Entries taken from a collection
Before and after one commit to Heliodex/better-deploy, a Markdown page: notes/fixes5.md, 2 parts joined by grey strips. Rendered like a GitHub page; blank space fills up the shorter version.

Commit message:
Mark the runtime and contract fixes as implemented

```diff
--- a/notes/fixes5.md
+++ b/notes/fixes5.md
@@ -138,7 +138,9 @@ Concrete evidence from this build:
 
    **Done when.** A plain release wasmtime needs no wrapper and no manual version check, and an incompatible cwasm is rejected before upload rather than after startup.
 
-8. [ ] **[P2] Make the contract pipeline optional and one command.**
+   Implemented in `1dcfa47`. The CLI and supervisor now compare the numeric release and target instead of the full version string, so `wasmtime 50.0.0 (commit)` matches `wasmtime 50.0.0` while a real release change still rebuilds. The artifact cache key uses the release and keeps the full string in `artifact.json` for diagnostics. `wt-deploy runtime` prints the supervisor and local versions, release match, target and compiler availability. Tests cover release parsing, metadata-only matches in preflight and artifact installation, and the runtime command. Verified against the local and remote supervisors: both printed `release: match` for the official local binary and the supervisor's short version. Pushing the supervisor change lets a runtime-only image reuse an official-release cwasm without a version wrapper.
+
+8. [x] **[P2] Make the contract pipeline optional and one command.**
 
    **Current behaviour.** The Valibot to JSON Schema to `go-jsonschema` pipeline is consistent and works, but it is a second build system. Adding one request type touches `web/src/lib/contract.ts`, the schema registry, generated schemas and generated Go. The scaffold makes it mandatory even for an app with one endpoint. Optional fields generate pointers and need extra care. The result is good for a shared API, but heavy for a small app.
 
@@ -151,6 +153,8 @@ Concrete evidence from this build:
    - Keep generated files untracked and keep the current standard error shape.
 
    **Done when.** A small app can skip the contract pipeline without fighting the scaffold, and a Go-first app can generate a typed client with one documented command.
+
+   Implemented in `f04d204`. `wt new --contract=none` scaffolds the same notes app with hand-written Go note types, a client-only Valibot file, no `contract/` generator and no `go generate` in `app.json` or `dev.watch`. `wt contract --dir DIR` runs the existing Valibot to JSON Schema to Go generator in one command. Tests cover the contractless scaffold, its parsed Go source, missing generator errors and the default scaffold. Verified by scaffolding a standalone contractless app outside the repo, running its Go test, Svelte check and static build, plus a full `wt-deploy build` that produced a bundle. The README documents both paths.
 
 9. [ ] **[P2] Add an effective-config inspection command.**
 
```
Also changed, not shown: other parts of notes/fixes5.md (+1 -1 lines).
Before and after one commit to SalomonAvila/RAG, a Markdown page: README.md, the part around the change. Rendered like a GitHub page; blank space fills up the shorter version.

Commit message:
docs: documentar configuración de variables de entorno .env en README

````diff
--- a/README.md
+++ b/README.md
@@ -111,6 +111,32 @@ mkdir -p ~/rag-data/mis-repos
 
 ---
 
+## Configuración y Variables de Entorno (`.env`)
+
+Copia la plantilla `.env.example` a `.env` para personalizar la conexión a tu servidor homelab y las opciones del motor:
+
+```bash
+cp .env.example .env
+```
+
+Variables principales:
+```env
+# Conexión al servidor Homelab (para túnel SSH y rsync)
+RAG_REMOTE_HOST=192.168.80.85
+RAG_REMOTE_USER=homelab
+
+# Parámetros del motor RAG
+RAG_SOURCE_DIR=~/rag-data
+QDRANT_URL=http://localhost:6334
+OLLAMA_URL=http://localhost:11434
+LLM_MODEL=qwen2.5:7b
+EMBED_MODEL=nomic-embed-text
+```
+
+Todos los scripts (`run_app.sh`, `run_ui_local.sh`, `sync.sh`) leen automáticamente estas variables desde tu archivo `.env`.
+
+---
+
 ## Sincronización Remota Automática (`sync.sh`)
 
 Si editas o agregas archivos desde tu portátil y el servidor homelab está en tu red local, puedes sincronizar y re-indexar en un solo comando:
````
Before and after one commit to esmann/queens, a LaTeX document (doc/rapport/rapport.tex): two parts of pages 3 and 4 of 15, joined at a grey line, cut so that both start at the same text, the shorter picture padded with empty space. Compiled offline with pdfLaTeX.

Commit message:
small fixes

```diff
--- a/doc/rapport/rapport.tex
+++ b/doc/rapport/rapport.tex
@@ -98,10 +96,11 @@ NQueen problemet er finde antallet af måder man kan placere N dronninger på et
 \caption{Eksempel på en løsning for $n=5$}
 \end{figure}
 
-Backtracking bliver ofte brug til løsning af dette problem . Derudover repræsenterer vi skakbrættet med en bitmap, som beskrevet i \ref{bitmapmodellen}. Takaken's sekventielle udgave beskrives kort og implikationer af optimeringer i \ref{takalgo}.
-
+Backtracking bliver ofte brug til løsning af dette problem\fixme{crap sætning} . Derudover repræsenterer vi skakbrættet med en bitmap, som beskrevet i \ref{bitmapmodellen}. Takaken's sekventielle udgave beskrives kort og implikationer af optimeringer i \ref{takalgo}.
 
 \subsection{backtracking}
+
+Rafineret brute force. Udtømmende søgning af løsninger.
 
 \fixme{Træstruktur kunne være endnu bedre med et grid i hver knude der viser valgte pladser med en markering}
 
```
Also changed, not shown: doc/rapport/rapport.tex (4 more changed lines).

--- AIM OF THE TASK ---
Show all lines from the records above where the word "README" occurs.

--- RESULT OF THE TASK ---
+   Implemented in `f04d204`. `wt new --contract=none` scaffolds the same notes app with hand-written Go note types, a client-only Valibot file, no `contract/` generator and no `go generate` in `app.json` or `dev.watch`. `wt contract --dir DIR` runs the existing Valibot to JSON Schema to Go generator in one command. Tests cover the contractless scaffold, its parsed Go source, missing generator errors and the default scaffold. Verified by scaffolding a standalone contractless app outside the repo, running its Go test, Svelte check and static build, plus a full `wt-deploy build` that produced a bundle. The README documents both paths.
Before and after one commit to SalomonAvila/RAG, a Markdown page: README.md, the part around the change. Rendered like a GitHub page; blank space fills up the shorter version.
docs: documentar configuración de variables de entorno .env en README
--- a/README.md
+++ b/README.md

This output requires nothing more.